“Finally,” I said and Alon laughed.
Taka called out to the students to get ready for sparring and they moved toward the center of the hall, each sitting in seiza and facing their sparring partner. I sat and expected Alon to face me but he shook his head.
“Don’t take it the wrong way but I’d rather fight someone else,” he said. “I don’t fight beginners – way too dangerous.”
“What the hell?”
“Later. And good luck with the Royce Gracie choke.”
He moved on to sit across from one of the students, leaving me to sit and sulk by myself. A second later another student came to face me. He was a skinny looking bloke, with pale skin, a curved back and small beady eyes that focused on the ground. He wore a loose white kimono and a white belt that held his scrawny body in a tight knot. He seemed too sheepish and too feeble to be fighting but it was also too late and too impolite to try and move to another partner. I tried to envision how I would drop him onto his back and choke him with the kimono. I was inflamed and ready for a kill, my eyes burning like the eyes of a zealous freak. He seemed undeterred by my mad expression, his eyes glued to the mats.
Taka gave the command to begin sparring and the man across from me extended his bony arm. I shook his hand, bemused by his soft grip. He had managed to drop onto his bottom as I charged forward, a bull fueled by the desire to fight. But a few seconds into the fight and I was already off-balance, out of breath and tapping, my eyes nearly bulging out of their sockets from the pressure of the choke he implemented on my neck. The Royce Gracie choke – what an insult!!!
I sat up, red eyed and panting. He smiled, shook my hand and off we went again with similar results after a minute into the sparring. On the third attempt my frustration got the best of me and I went berserk on the poor fellow, trying to implement aggression in a desperate effort to compensate for my lack of skill. But he remained calm and submitted me easily a few more times until Taka ordered the class to cease fighting and change partners.

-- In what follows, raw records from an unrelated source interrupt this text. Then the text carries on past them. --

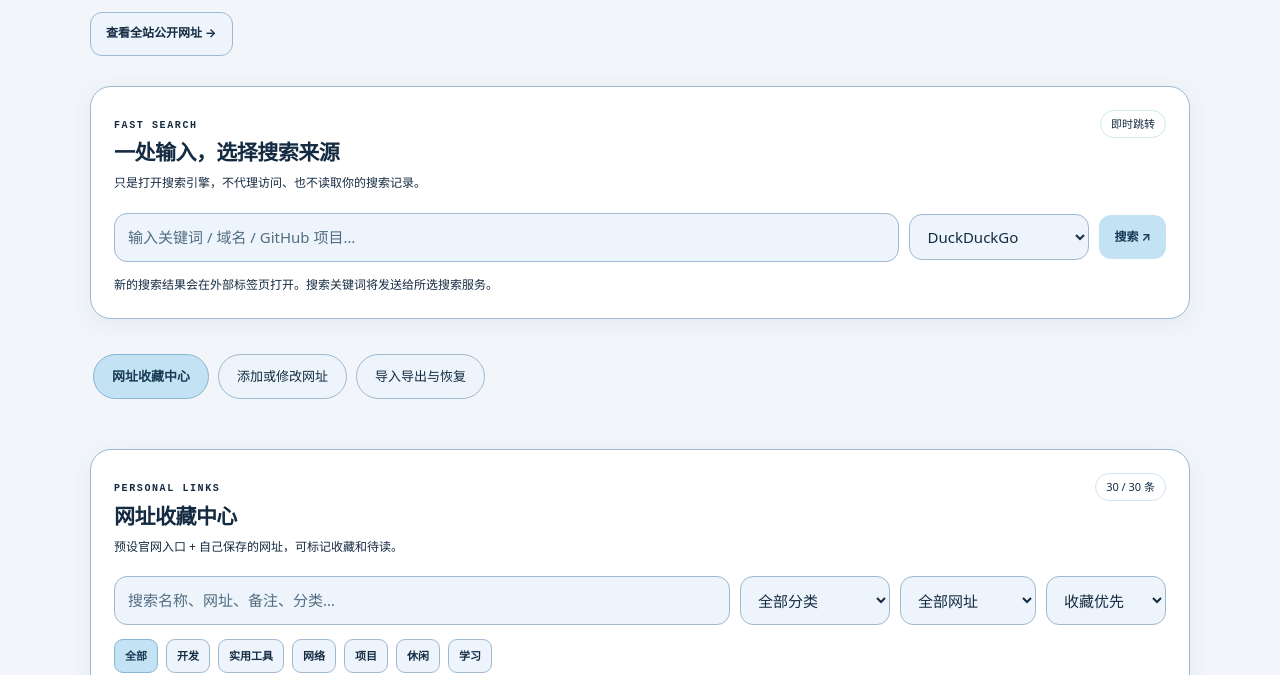
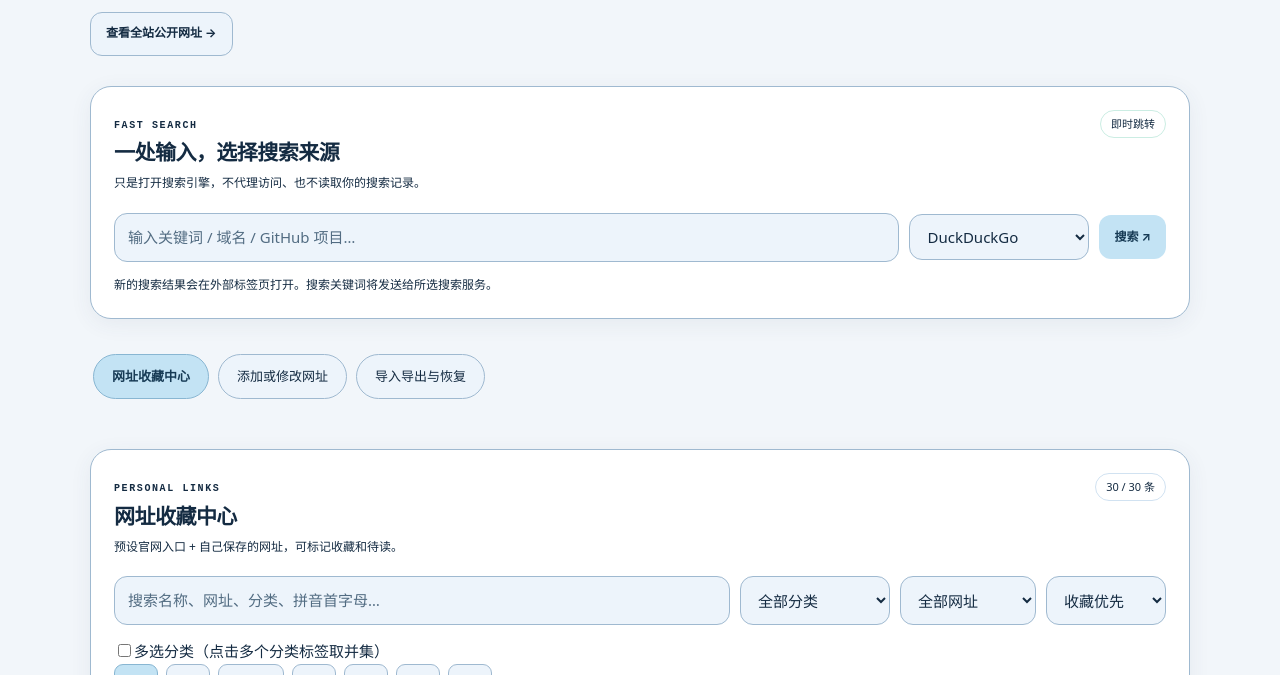
Before and after one commit to initial2024/avenqir-site, a plain HTML site: page site/bookmarks.html in a window 1280 px wide. Shown: the part 277-952 px from the top of the page. Drawn offline with Linux system fonts and the light colour scheme.

Commit message:
Add shared multi-category filters, pinyin-initial search and explicit session-only recent sort controls

```diff
--- a/site/bookmarks.html
+++ b/site/bookmarks.html
@@ -4,8 +4,8 @@
 <div class="layout">
 <section class="panel wide"><div class="sectionhead"><div><span class="label">FAST SEARCH</span><h2>一处输入，选择搜索来源</h2><p>只是打开搜索引擎，不代理访问、也不读取你的搜索记录。</p></div><span class="pill good">即时跳转</span></div><form class="launcher-form" id="searchForm"><label class="sr-only" for="webQuery">搜索内容</label><input autocomplete="off" id="webQuery" maxlength="300" placeholder="输入关键词 / 域名 / GitHub 项目…" required="" type="search"/><select aria-label="搜索来源" id="searchSource"><option value="duck">DuckDuckGo</option><option value="google">Google</option><option value="bing">Bing</option><option value="github">GitHub</option><option value="mdn">MDN 文档</option><option value="scholar">Google Scholar</option></select><button class="btn primary" type="submit">搜索 ↗</button></form><p class="hint" id="searchHint">新的搜索结果会在外部标签页打开。搜索关键词将发送给所选搜索服务。</p></section>
 <div aria-label="切换功能" class="module-picker" data-picker="bookmarks.html" role="tablist"><button aria-controls="library" aria-selected="true" class="module-picker-tab active" data-target="library" role="tab" type="button">网址收藏中心</button><button aria-controls="editor" aria-selected="false" class="module-picker-tab" data-target="editor" role="tab" type="button">添加或修改网址</button><button aria-controls="transfer" aria-selected="false" class="module-picker-tab" data-target="transfer" role="tab" type="button">导入导出与恢复</button></div><section aria-label="网址收藏中心" class="panel wide" id="library" role="tabpanel"><div class="sectionhead"><div><span class="label">PERSONAL LINKS</span><h2>网址收藏中心</h2><p>预设官网入口 + 自己保存的网址，可标记收藏和待读。</p></div><span class="pill" id="linkCount">正在加载</span></div>
-<div class="link-tools"><input aria-label="搜索已保存的网址" id="filterLinks" maxlength="120" placeholder="搜索名称、网址、备注、分类…" type="search"/><select aria-label="按分类筛选" id="filterCategory"><option value="">全部分类</option></select><select aria-label="按状态筛选" id="filterState"><option value="all">全部网址</option><option value="fav">仅收藏 ★</option><option value="todo">待阅读</option><option value="custom">仅自己添加</option></select><select aria-label="排序" id="sortLinks"><option value="fav">收藏优先</option><option value="name">名称 A–Z</option><option value="recent">最近添加</option></select></div>
-<div aria-label="快速分类筛选" class="chiplist" id="catChips"></div>
+<div class="link-tools"><input aria-label="搜索已保存的网址" id="filterLinks" maxlength="120" placeholder="搜索名称、网址、分类、拼音首字母…" type="search"/><select aria-label="按分类筛选" id="filterCategory"><option value="">全部分类</option></select><select aria-label="按状态筛选" id="filterState"><option value="all">全部网址</option><option value="fav">仅收藏 ★</option><option value="todo">待阅读</option><option value="custom">仅自己添加</option></select><select aria-label="排序" id="sortLinks"><option value="fav">收藏优先</option><option value="name">名称 A–Z</option><option value="recent">最近添加</option><option value="used">本会话最近打开</option></select></div>
+<label class="atlas-multi-category"><input id="bookmarkMultiCategory" type="checkbox">多选分类（点击多个分类标签取并集）</label><div aria-label="快速分类筛选" class="chiplist" id="catChips"></div>
 <div aria-live="polite" class="bookmark-grid" id="bookmarkGrid"></div><p class="status" id="bookmarksStatus" role="status">页面数据保存在此浏览器内。</p></section>
 <section aria-label="添加或修改网址" class="panel" hidden="" id="editor" role="tabpanel"><div class="sectionhead"><div><span class="label">ADD / EDIT</span><h2>添加或修改网址</h2><p>只支持 http / https；不会自动访问添加的网址。</p></div></div><form class="stack" id="linkForm"><input id="editId" type="hidden"/><label class="smalllabel" for="linkName">名称<input id="linkName" maxlength="80" placeholder="例如：自己的学习工具" required=""/></label><label class="smalllabel" for="linkUrl">完整地址<input id="linkUrl" inputmode="url" maxlength="1600" placeholder="https://example.com/" required="" type="url"/></label><label class="smalllabel" for="linkCategory">分类<input id="linkCategory" list="categoryOptions" maxlength="32" placeholder="例如：学习、开发、网络" required=""/><datalist id="categoryOptions"><option value="学习"><option value="开发"><option value="网络"><option value="实用工具"><option value="项目"><option value="休闲"></option></option></option></option></option></option></datalist></label><label class="smalllabel" for="linkNote">备注（可选）<textarea id="linkNote" maxlength="250" placeholder="这个网址能做什么？" rows="2"></textarea></label><div class="btnrow"><button class="btn primary" id="saveLink" type="submit">保存网址</button><button class="btn ghost" id="cancelEdit" type="button">取消编辑</button></div></form></section>
 <section aria-label="导入导出与恢复" class="panel" hidden="" id="transfer" role="tabpanel"><div class="sectionhead"><div><span class="label">BACKUP / PORTABILITY</span><h2>导入导出与恢复</h2><p>适合手机换浏览器前备份；不会自动与其他设备同步。</p></div></div><div class="stack"><a class="btn primary" href="transfer.html">统一备份 / 换手机迁移</a><button class="btn ghost" id="exportBookmarks">导出全部收藏 JSON</button><label class="btn ghost import-button">导入收藏备份 <input accept=".json,application/json" hidden="" id="importBookmarks" type="file"/></label><div class="netscape-import" aria-label="浏览器书签 HTML 导入导出"><h3>Netscape HTML 书签互通</h3><p class="hint">支持 Chrome、Firefox 等浏览器导出的标准书签 HTML。只读取文件中的网址、标题和文件夹分类；忽略脚本和其他内容，不上传服务器。</p>
@@ -16,4 +16,4 @@
 <p id="netscapePreview" class="status" role="status" aria-live="polite">选择 HTML 后先预览，不会立即修改书签。</p>
 <div class="btnrow"><button class="btn primary" id="confirmNetscape" type="button" disabled>确认导入</button><button class="btn ghost" id="cancelNetscape" type="button">取消预览</button></div>
 <p class="hint">最多 200 条书签。标准 HTML 不包含本站「收藏 / 待读」状态，跨设备保留这些状态请使用 JSON 备份。</p></div><button class="btn ghost" id="resetBookmarks">恢复默认网址（会清除自定义网址）</button><p class="hint">单个网址可编辑、删除、收藏或加入待读。完整地址留存在当前浏览器的 LocalStorage 中，清理网站数据会丢失。</p></div></section>
-</div><script defer="" src="netscape-format.js?v=1"></script><script defer="" src="bookmarks.js?v=9"></script></main><footer class="wrap footer"><span>© 2026 AVENQIR · PERSONAL HUB v8.3</span><span>私人数据保存在当前设备 · <a href="disclaimer.html">免责声明</a> · <a href="privacy.html">隐私说明</a></span></footer><script defer="" src="site.js?v=15"></script><script defer="True" src="module-switcher.js?v=8"></script><script src="theme.js?v=15" defer></script></body></html>
+</div><script defer="" src="netscape-format.js?v=1"></script><script defer="" src="bookmarks.js?v=9"></script></main><footer class="wrap footer"><span>© 2026 AVENQIR · PERSONAL HUB v8.3</span><span>私人数据保存在当前设备 · <a href="disclaimer.html">免责声明</a> · <a href="privacy.html">隐私说明</a></span></footer><script defer="" src="site.js?v=15"></script><script defer="True" src="module-switcher.js?v=8"></script><script src="atlas-find.js?v=22" defer></script><script src="theme.js?v=15" defer></script></body></html>
```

I didn’t fare any better with the next two white belts that sparred with me. The only difference was the speed they submitted me. I was completely deflated by the end of the class, out of breath, beaten and as hopeless as a mouse that had just been toyed with by a group of wild cats.
“Did it work?” Alon asked as we headed to the showers, his arms imitating the only choke I knew.
“It worked quite well on my neck,” I sighed and he burst out laughing.